Samsung’s Galaxy Note 7 Disaster: Exploding Phones And Confused Users
Both Apple and Samsung releasing or announcing new phones this past week and neither has gone particularly smoothly.
The iPhone 7 famously has no headphone jack, which people are very upset about.
Now the Samsung Galaxy Note 7 has been called back due to the risk of explosion.
Yes, you read that right.
Despite the callback Apteligent, Samsung’s mobile analytics company, claimed the usage rate has been nearly the same since the notice.
Whether or not this data is correct, it is clear there are issues with the recall itself.
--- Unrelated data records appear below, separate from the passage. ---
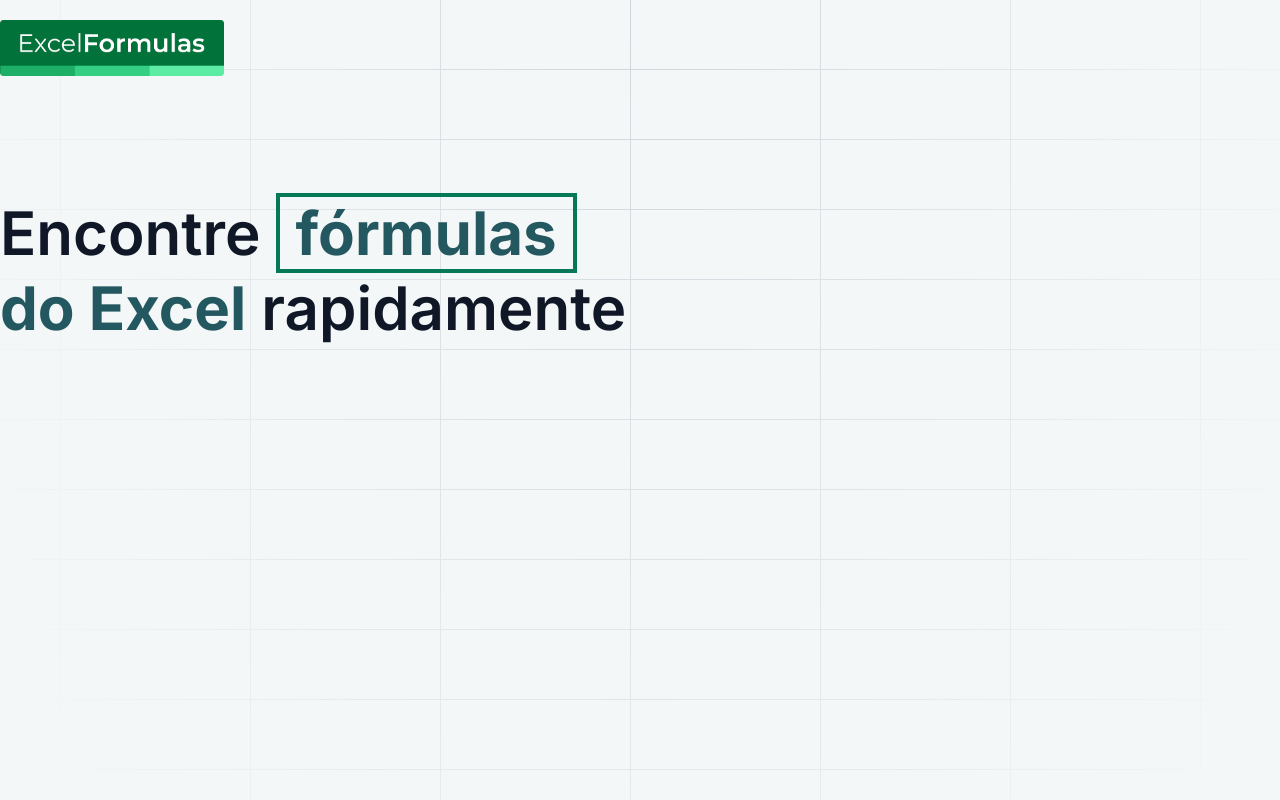
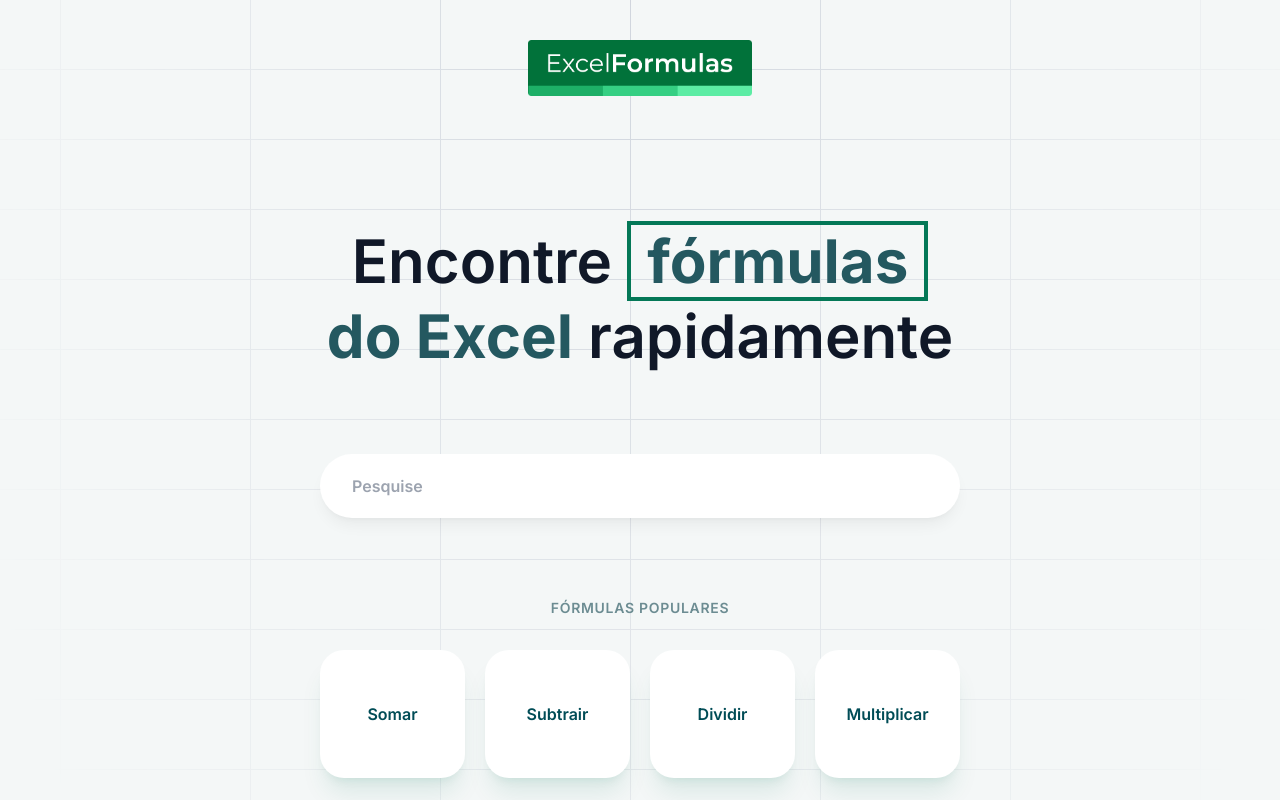
Before and after one commit to gabrielzevedo/excel-formulas, a Next.js app: page / in a window 1280 px wide. Built offline with nearby package versions, Linux system fonts and the light colour scheme.

Commit message:
feat: add card popular

```diff
--- a/app/layout.tsx
+++ b/app/layout.tsx
@@ -25,7 +25,7 @@
 }) {
   return (
     <html lang="pt-BR" className={`${inter.variable}`}>
-      <body className="bg-header bg-brand-50/20 bg-top bg-no-repeat">
+      <body className="bg-brand-50/20 bg-[url('/img/header-bg.svg')] bg-top bg-no-repeat">
         <TooltipProvider>{children}</TooltipProvider>
       </body>
     </html>
--- a/app/page.tsx
+++ b/app/page.tsx
@@ -1,19 +1,21 @@
 'use client'
+
+import CardPopular from '@/components/pages/home/CardPopular'
 
 const Index = () => {
   return (
     <>
-      <header className="sticky top-5 m-3 mx-auto max-w-screen-xl">
+      <header className="m-3 mx-auto mt-10 max-w-screen-xl">
         <h1>
           <img
             src="img/excel-formulas.png"
             alt="Excel Formulas"
-            className="h-14"
+            className="mx-auto h-14"
           />
         </h1>
       </header>
-      <section className="m-auto mt-32 max-w-screen-xl">
-        <h2 className="w-full max-w-2xl text-6xl font-semibold leading-tight">
+      <section className="mt-32 text-center">
+        <h2 className="mx-auto w-full max-w-2xl text-6xl font-semibold leading-tight">
           Encontre{' '}
           <span className="border-4 border-emerald-700 px-4 font-bold text-brand-500">
             fórmulas
@@ -21,6 +23,23 @@
           <br />
           <span className="font-bold text-brand-500">do Excel</span> rapidamente
         </h2>
+        <input
+          type="search"
+          name="search"
+          placeholder="Pesquise"
+          className="mt-20 w-full max-w-screen-sm rounded-full px-8 py-5 font-semibold shadow-lg shadow-black/5"
+        />
+      </section>
+      <section className="mx-auto mt-20 w-full max-w-screen-sm">
+        <h3 className="text-center text-sm font-semibold uppercase tracking-wider text-brand-300">
+          Fórmulas populares
+        </h3>
+        <div className="mt-8 flex gap-5">
+          <CardPopular title="Somar" link="" />
+          <CardPopular title="Subtrair" link="" />
+          <CardPopular title="Dividir" link="" />
+          <CardPopular title="Multiplicar" link="" />
+        </div>
       </section>
     </>
   )
--- /dev/null
+++ b/components/pages/home/CardPopular.tsx
@@ -0,0 +1,21 @@
+interface CardPopularProps {
+  title: string
+  subtitle?: string
+  link: string
+}
+
+const CardPopular = ({ title, subtitle, link }: CardPopularProps) => {
+  return (
+    <a
+      href={link}
+      className="flex h-32 w-full flex-col items-center justify-center rounded-3xl bg-white p-3 text-center font-semibold text-brand-600 shadow-xl shadow-emerald-700/10 transition-all hover:shadow-2xl hover:shadow-emerald-700/30"
+    >
+      <p>{title}</p>
+      {subtitle ? (
+        <p className="mt-2 font-normal text-brand-300">{subtitle}</p>
+      ) : null}
+    </a>
+  )
+}
+
+export default CardPopular
--- a/components/pages/public/Title.tsx
+++ /dev/null
@@ -1,21 +0,0 @@
-interface TitleProps {
-  title: string
-  subtitle?: string | React.ReactNode
-}
-
-const Title = ({ title, subtitle }: TitleProps) => {
-  return (
-    <div>
-      <h1 className="text-center text-2xl font-semibold text-primary-900 lg:text-3xl">
-        {title}
-      </h1>
-      {subtitle ? (
-        <h2 className="mx-auto mt-4 max-w-80 px-4 text-center text-sm text-tertiary-600 sm:max-w-full sm:text-base">
-          {subtitle}
-        </h2>
-      ) : null}
-    </div>
-  )
-}
-
-export default Title
--- a/tailwind.config.ts
+++ b/tailwind.config.ts
@@ -4,29 +4,12 @@
   content: [
     './app/**/*.{js,ts,jsx,tsx,mdx}',
     './components/*.{js,ts,jsx,tsx,mdx}',
-    './components/**/*.{js,ts,jsx,tsx,mdx}'
+    './components/**/*.{js,ts,jsx,tsx,mdx}',
+    './components/pages/**/*.{js,ts,jsx,tsx,mdx}'
   ],
   theme: {
     extend: {
       colors: {
-        // primary: '#101828',
-        // secondary: '#344054',
-        // tertiary: '#475467',
-        // quaternary: '#667085',
-        // gray: {
-        //   25: '#fcfcfd',
-        //   50: '#f9fafb',
-        //   100: '#f2f4f7',
-        //   200: '#eaecf0',
-        //   300: '#d0d5dd',
-        //   400: '#98a2b3',
-        //   500: '#667085',
-        //   600: '#475467',
-        //   700: '#344054',
-        //   800: '#182230',
-        //   900: '#101828',
-        //   950: '#0c111d'
-        // },
         brand: {
           25: '#e5ebec',
           50: '#ccd8da',
@@ -43,7 +26,6 @@
           yellow: '#F1C400'
         }
       },
-      // colors: {
       backgroundColor: {
         active: 'var(--colors-gray-light-mode-50)',
         'brand-primary': 'var(--colors-brand-50)',
@@ -123,9 +105,6 @@
     },
     fontFamily: {
       sans: ['var(--font-inter)']
-    },
-    backgroundImage: {
-      header: "url('/img/header-bg.svg')"
     }
   },
   animation: {
```
Also changed, not shown: 1 other file (tests, documents, lock files or other folders).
Samsung has repeatedly release statements that are contradictory or vague.
Samsung’s initial recall was nothing more than a suggestion that users may want to switch their phones and that Samsung would, “voluntarily replace [users’] current device with a new one over the coming weeks.”
One week later and Samsung called for a total recall, even imploring Note 7 owners to immediately power down their devices.
Because Samsung requires a verification from the Consumer Product Safety Commission (CPSC) to issue a return or a swap of device, most users are left with an indefinite waiting period for a possibility of getting a replacement.
In South Korea, Samsung released a software update that limits the phone’s charge at 60% to avoid further cases of overheating – however, this patch has yet to be introduced in other countries.
With little transparency behind the issue of the overheating devices and process to acquire a new one, few users are inclined to return the phone despite the risk.
If the phone is truly dangerous and the battery is prone to spontaneous combustion, it is probably time to sort out how to get these phones out of users hands.